PROBLEM DETAILS: Every entry needs to be written out again exactly, with its pictures removed.

DATA FOR REVIEW:
--------------------

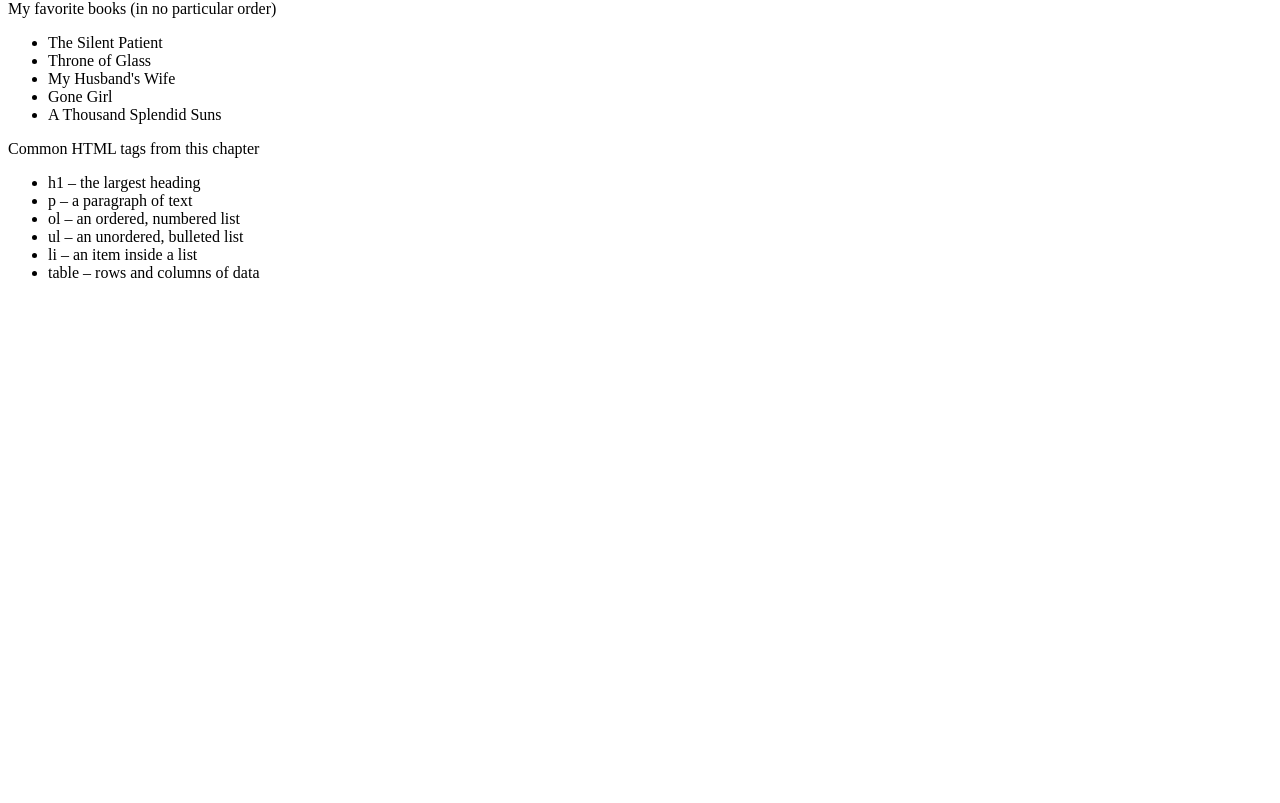
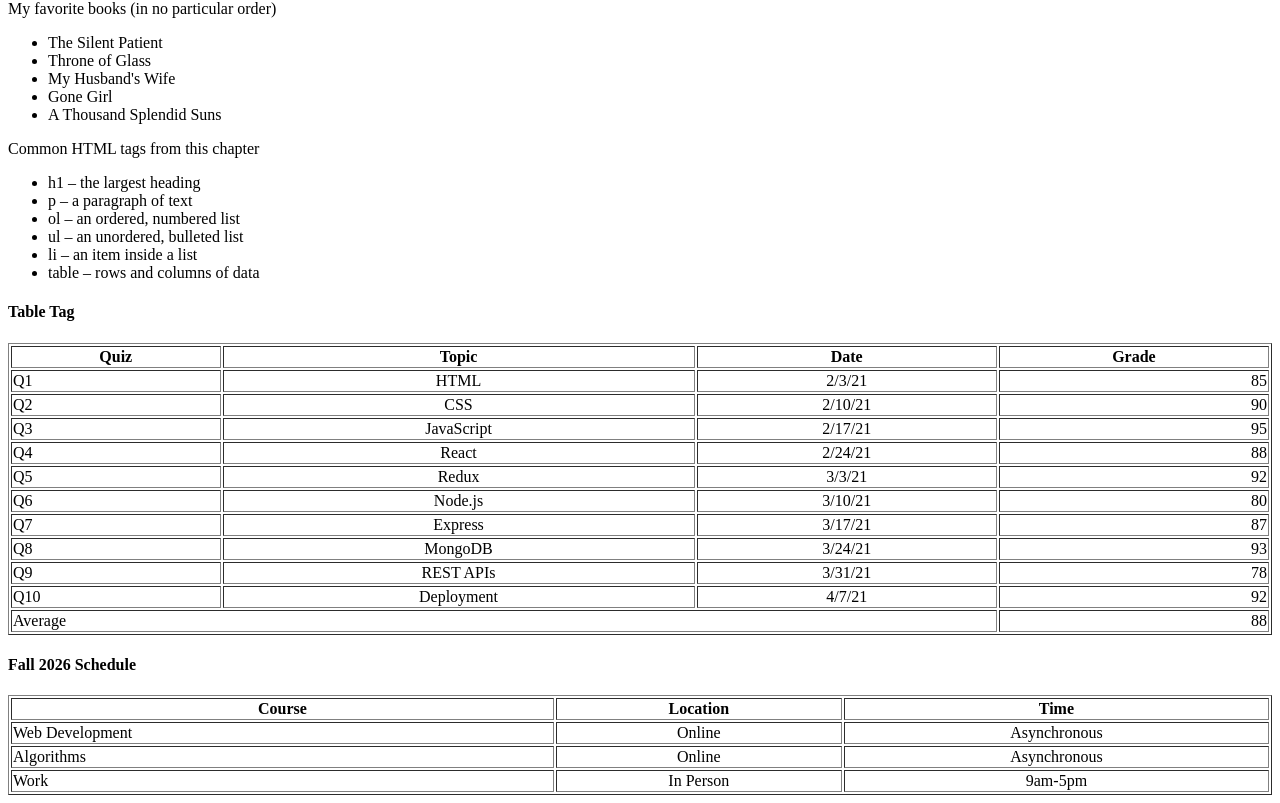
Before and after one commit to melanielochrie/kambaz-next-js-Fall-2026, a Next.js app: page /labs/lab1 in a window 1280 px wide. Shown: the part 1672-2475 px from the top of the page. Before the commit the page ends 1970 px from the top, so only its background shows below. Built offline with nearby package versions, Linux system fonts and the light colour scheme.

Commit message:
Complete Tables

```diff
--- /dev/null
+++ b/app/labs/lab1/Tables.tsx
@@ -0,0 +1,114 @@
+export default function Tables() {
+    return (
+        <div id="wd-tables">
+            <h4>Table Tag</h4>
+            <table border={1} width="100%">
+                <thead>
+                    <tr>
+                        <th>Quiz</th>
+                        <th align="center">Topic</th>
+                        <th align="center">Date</th>
+                        <th>Grade</th>
+                    </tr>
+                </thead>
+                <tbody>
+                    <tr>
+                        <td>Q1</td>
+                        <td align="center">HTML</td>
+                        <td align="center">2/3/21</td>
+                        <td align="right">85</td>
+                    </tr>
+                    <tr>
+                        <td>Q2</td>
+                        <td align="center">CSS</td>
+                        <td align="center">2/10/21</td>
+                        <td align="right">90</td>
+                    </tr>
+                    <tr>
+                        <td>Q3</td>
+                        <td align="center">JavaScript</td>
+                        <td align="center">2/17/21</td>
+                        <td align="right">95</td>
+                    </tr>
+                    <tr>
+                        <td>Q4</td>
+                        <td align="center">React</td>
+                        <td align="center">2/24/21</td>
+                        <td align="right">88</td>
+                    </tr>
+                    <tr>
+                        <td>Q5</td>
+                        <td align="center">Redux</td>
+                        <td align="center">3/3/21</td>
+                        <td align="right">92</td>
+                    </tr>
+                    <tr>
+                        <td>Q6</td>
+                        <td align="center">Node.js</td>
+                        <td align="center">3/10/21</td>
+                        <td align="right">80</td>
+                    </tr>
+                    <tr>
+                        <td>Q7</td>
+                        <td align="center">Express</td>
+                        <td align="center">3/17/21</td>
+                        <td align="right">87</td>
+                    </tr>
+                    <tr>
+                        <td>Q8</td>
+                        <td align="center">MongoDB</td>
+                        <td align="center">3/24/21</td>
+                        <td align="right">93</td>
+                    </tr>
+                    <tr>
+                        <td>Q9</td>
+                        <td align="center">REST APIs</td>
+                        <td align="center">3/31/21</td>
+                        <td align="right">78</td>
+                    </tr>
+                    <tr>
+                        <td>Q10</td>
+                        <td align="center">Deployment</td>
+                        <td align="center">4/7/21</td>
+                        <td align="right">92</td>
+                    </tr>
+                </tbody>
+                <tfoot>
+                    <tr>
+                        <td colSpan={3}>Average</td>
+                        <td align="right">88</td>
+                    </tr>
+                </tfoot>
+            </table>
+
+            <h4>Fall 2026 Schedule</h4>
+
+            <table id="wd-your-table" border={1} width="100%">
+                <thead>
+                    <tr>
+                        <th>Course</th>
+                        <th align="center">Location</th>
+                        <th align="center">Time</th>
+                    </tr>
+                </thead>
+                <tbody>
+                    <tr>
+                        <td>Web Development</td>
+                        <td align="center">Online</td>
+                        <td align="center">Asynchronous</td>
+                    </tr>
+                    <tr>
+                        <td>Algorithms</td>
+                        <td align="center">Online</td>
+                        <td align="center">Asynchronous</td>
+                    </tr>
+                    <tr>
+                        <td>Work</td>
+                        <td align="center">In Person</td>
+                        <td align="center">9am-5pm</td>
+                    </tr>
+                </tbody>
+            </table>
+        </div>
+    );
+}
--- a/app/labs/lab1/page.tsx
+++ b/app/labs/lab1/page.tsx
@@ -1,6 +1,7 @@
 import HeadingTags from "./HeadingTags";
 import ParagraphTag from "./ParagraphTag";
 import ListTags from "./ListTags";
+import Tables from "./Tables";
 
 export default function Lab1() {
     return (
@@ -10,6 +11,7 @@
             <HeadingTags />
             <ParagraphTag />
             <ListTags />
+            <Tables />
 
             {/* do the next exercise here */}
         </div>
```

--------------------

RESULT BELOW:
Before and after one commit to melanielochrie/kambaz-next-js-Fall-2026, a Next.js app: page /labs/lab1 in a window 1280 px wide. Shown: the part 1672-2475 px from the top of the page. Before the commit the page ends 1970 px from the top, so only its background shows below. Built offline with nearby package versions, Linux system fonts and the light colour scheme.

Commit message:
Complete Tables

```diff
--- /dev/null
+++ b/app/labs/lab1/Tables.tsx
@@ -0,0 +1,114 @@
+export default function Tables() {
+    return (
+        <div id="wd-tables">
+            <h4>Table Tag</h4>
+            <table border={1} width="100%">
+                <thead>
+                    <tr>
+                        <th>Quiz</th>
+                        <th align="center">Topic</th>
+                        <th align="center">Date</th>
+                        <th>Grade</th>
+                    </tr>
+                </thead>
+                <tbody>
+                    <tr>
+                        <td>Q1</td>
+                        <td align="center">HTML</td>
+                        <td align="center">2/3/21</td>
+                        <td align="right">85</td>
+                    </tr>
+                    <tr>
+                        <td>Q2</td>
+                        <td align="center">CSS</td>
+                        <td align="center">2/10/21</td>
+                        <td align="right">90</td>
+                    </tr>
+                    <tr>
+                        <td>Q3</td>
+                        <td align="center">JavaScript</td>
+                        <td align="center">2/17/21</td>
+                        <td align="right">95</td>
+                    </tr>
+                    <tr>
+                        <td>Q4</td>
+                        <td align="center">React</td>
+                        <td align="center">2/24/21</td>
+                        <td align="right">88</td>
+                    </tr>
+                    <tr>
+                        <td>Q5</td>
+                        <td align="center">Redux</td>
+                        <td align="center">3/3/21</td>
+                        <td align="right">92</td>
+                    </tr>
+                    <tr>
+                        <td>Q6</td>
+                        <td align="center">Node.js</td>
+                        <td align="center">3/10/21</td>
+                        <td align="right">80</td>
+                    </tr>
+                    <tr>
+                        <td>Q7</td>
+                        <td align="center">Express</td>
+                        <td align="center">3/17/21</td>
+                        <td align="right">87</td>
+                    </tr>
+                    <tr>
+                        <td>Q8</td>
+                        <td align="center">MongoDB</td>
+                        <td align="center">3/24/21</td>
+                        <td align="right">93</td>
+                    </tr>
+                    <tr>
+                        <td>Q9</td>
+                        <td align="center">REST APIs</td>
+                        <td align="center">3/31/21</td>
+                        <td align="right">78</td>
+                    </tr>
+                    <tr>
+                        <td>Q10</td>
+                        <td align="center">Deployment</td>
+                        <td align="center">4/7/21</td>
+                        <td align="right">92</td>
+                    </tr>
+                </tbody>
+                <tfoot>
+                    <tr>
+                        <td colSpan={3}>Average</td>
+                        <td align="right">88</td>
+                    </tr>
+                </tfoot>
+            </table>
+
+            <h4>Fall 2026 Schedule</h4>
+
+            <table id="wd-your-table" border={1} width="100%">
+                <thead>
+                    <tr>
+                        <th>Course</th>
+                        <th align="center">Location</th>
+                        <th align="center">Time</th>
+                    </tr>
+                </thead>
+                <tbody>
+                    <tr>
+                        <td>Web Development</td>
+                        <td align="center">Online</td>
+                        <td align="center">Asynchronous</td>
+                    </tr>
+                    <tr>
+                        <td>Algorithms</td>
+                        <td align="center">Online</td>
+                        <td align="center">Asynchronous</td>
+                    </tr>
+                    <tr>
+                        <td>Work</td>
+                        <td align="center">In Person</td>
+                        <td align="center">9am-5pm</td>
+                    </tr>
+                </tbody>
+            </table>
+        </div>
+    );
+}
--- a/app/labs/lab1/page.tsx
+++ b/app/labs/lab1/page.tsx
@@ -1,6 +1,7 @@
 import HeadingTags from "./HeadingTags";
 import ParagraphTag from "./ParagraphTag";
 import ListTags from "./ListTags";
+import Tables from "./Tables";
 
 export default function Lab1() {
     return (
@@ -10,6 +11,7 @@
             <HeadingTags />
             <ParagraphTag />
             <ListTags />
+            <Tables />
 
             {/* do the next exercise here */}
         </div>
```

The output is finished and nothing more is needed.